Over the past 20 years I’ve been teaching guitar. I’m a licensed public school teacher, and I’ve found that the traditional methods weren’t enough. I’ve adopted six tenets to make my guitar instruction more effective. I’ve also posted these tenets on my website

First, students need autonomy. Students should be learning exactly what they want to learn with the instructor guiding the process and teaching proper technique to make sure the student avoids injury.

Second, students learn better in community. I work to create communities of practice for students to share and test what they’re learning.

Third, creativity is essential! Students create music, write songs, and are encouraged to find their own rhythm. Studies have shown that creative ability is a stronger indicator of future success than IQ.

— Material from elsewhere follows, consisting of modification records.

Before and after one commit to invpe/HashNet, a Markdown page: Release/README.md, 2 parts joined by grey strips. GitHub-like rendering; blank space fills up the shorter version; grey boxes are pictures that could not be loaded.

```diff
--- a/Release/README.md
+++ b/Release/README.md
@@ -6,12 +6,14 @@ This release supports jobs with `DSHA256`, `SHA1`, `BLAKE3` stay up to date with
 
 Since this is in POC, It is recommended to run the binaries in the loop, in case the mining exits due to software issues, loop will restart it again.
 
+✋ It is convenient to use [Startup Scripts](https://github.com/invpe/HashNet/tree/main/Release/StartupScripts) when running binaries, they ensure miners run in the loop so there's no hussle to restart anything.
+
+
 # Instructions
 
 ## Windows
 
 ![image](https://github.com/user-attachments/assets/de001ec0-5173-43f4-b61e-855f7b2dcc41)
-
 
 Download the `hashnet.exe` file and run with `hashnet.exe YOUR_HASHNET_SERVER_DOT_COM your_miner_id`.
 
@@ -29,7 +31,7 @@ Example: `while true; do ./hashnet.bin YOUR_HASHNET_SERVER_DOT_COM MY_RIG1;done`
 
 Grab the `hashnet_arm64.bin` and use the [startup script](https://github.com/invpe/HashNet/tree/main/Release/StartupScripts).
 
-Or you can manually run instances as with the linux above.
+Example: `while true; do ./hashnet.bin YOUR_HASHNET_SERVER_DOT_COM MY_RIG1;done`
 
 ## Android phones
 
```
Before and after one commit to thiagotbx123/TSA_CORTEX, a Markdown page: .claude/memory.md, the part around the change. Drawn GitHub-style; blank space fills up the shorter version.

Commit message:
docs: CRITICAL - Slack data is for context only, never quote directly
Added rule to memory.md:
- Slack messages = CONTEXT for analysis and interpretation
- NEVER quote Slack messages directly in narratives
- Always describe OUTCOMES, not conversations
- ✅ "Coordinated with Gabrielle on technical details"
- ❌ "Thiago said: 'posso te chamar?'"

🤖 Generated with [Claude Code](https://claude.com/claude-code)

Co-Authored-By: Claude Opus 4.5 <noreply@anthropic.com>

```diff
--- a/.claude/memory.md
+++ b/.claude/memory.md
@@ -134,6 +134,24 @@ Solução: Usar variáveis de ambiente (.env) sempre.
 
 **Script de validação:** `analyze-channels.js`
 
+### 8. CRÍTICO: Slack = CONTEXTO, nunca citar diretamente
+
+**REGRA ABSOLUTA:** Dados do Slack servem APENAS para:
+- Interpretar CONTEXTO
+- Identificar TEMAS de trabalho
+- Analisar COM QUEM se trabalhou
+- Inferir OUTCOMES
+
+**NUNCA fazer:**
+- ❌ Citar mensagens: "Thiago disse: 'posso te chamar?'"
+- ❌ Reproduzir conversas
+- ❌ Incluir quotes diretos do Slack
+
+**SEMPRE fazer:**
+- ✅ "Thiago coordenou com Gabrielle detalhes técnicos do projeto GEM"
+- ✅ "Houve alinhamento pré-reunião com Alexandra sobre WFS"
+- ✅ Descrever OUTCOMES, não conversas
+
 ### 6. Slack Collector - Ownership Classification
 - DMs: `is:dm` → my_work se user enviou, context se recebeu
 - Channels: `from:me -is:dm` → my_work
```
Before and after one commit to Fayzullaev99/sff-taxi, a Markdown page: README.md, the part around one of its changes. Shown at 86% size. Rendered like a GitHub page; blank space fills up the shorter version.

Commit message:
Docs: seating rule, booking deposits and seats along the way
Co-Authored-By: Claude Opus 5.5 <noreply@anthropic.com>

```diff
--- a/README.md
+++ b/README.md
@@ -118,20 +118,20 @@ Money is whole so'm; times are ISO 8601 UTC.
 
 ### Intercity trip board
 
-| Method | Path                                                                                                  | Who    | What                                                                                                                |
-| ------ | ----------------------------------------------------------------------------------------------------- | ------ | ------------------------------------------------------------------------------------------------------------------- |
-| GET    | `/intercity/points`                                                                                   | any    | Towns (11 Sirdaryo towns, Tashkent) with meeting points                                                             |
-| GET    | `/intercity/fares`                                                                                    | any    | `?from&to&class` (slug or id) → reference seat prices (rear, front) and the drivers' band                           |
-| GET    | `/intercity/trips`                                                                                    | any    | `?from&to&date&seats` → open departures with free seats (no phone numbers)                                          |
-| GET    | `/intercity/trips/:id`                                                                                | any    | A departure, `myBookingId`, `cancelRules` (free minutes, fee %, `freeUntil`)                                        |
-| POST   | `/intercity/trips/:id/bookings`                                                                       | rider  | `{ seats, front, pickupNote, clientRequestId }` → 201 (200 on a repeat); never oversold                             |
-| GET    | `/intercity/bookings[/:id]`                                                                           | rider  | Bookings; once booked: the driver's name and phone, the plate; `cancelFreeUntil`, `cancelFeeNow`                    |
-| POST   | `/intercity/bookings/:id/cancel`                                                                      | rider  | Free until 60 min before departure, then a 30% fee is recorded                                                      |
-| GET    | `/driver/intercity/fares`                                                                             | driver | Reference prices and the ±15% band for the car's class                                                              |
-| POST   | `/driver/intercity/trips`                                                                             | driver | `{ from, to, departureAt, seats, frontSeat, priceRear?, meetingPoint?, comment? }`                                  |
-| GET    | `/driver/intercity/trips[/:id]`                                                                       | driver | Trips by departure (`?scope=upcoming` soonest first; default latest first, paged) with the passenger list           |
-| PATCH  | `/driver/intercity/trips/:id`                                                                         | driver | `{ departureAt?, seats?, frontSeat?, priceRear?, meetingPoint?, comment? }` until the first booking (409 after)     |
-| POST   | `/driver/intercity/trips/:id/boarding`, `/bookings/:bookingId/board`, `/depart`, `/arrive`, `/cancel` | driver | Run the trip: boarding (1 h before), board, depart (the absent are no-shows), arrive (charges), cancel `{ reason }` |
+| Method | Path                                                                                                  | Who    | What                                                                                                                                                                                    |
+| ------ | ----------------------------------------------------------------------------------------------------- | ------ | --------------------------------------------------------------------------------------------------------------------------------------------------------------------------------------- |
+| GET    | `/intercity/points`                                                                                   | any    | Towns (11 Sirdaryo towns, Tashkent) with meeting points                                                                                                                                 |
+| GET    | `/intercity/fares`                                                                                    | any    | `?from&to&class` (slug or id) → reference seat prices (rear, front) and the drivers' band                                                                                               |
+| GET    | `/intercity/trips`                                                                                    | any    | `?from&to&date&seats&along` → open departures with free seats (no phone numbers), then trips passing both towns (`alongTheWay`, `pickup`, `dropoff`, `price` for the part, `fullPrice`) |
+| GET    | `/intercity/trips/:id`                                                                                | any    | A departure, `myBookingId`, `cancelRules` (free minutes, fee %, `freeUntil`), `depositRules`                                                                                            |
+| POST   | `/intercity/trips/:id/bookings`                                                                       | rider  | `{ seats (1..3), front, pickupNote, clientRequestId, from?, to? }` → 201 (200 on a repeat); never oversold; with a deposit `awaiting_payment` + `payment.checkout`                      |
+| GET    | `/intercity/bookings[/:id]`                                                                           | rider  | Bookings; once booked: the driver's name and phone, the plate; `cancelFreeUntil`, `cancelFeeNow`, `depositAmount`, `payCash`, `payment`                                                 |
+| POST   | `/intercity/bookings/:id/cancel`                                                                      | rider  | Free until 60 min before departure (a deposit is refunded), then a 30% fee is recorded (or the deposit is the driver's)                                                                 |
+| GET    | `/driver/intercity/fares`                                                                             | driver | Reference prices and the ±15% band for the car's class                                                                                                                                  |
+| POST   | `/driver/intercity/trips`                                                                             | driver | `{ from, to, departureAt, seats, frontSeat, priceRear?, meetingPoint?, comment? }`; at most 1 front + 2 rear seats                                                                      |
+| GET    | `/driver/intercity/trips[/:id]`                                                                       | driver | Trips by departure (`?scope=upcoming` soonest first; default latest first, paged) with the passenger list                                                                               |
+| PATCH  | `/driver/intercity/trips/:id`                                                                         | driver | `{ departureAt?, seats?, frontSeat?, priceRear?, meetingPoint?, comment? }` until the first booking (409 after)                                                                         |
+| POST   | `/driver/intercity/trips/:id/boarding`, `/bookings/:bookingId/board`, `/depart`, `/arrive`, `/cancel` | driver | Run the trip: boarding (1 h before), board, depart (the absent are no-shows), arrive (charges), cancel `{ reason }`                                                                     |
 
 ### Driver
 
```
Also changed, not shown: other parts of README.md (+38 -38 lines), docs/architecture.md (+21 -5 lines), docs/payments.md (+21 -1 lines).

Fourth, students should play, not practice. The word “practice” sometimes has a negative connotation attached to it. We are, in most cases, learning guitar for personal enrichment, not to become professional guitarists – if it’s not fun, then we should try something else. Music shouldn’t be another chore that our overburdened kids are saddled with. And the students I’ve had who went on to become professional guitarists love to play!

Fifth, keeping the goal in view, we need to recognize all the successes that lead to it. We need to understand that even though we haven’t reached the main goal, we have made progress that we can be proud of.

Last, it’s important to be able to use everything you learn to enrich your life. Most teachers just focus on technique alone. I work hard to help each student gain confidence, learn more about themselves, and acquire skills that will be useful for the rest of their lives. On top of that, the simple act of learning music has been shown to help people socially, academically, and psychologically.

Following these tenets, I work to teach each student exactly what they want and need to grow as a musician, an artist, and as a person.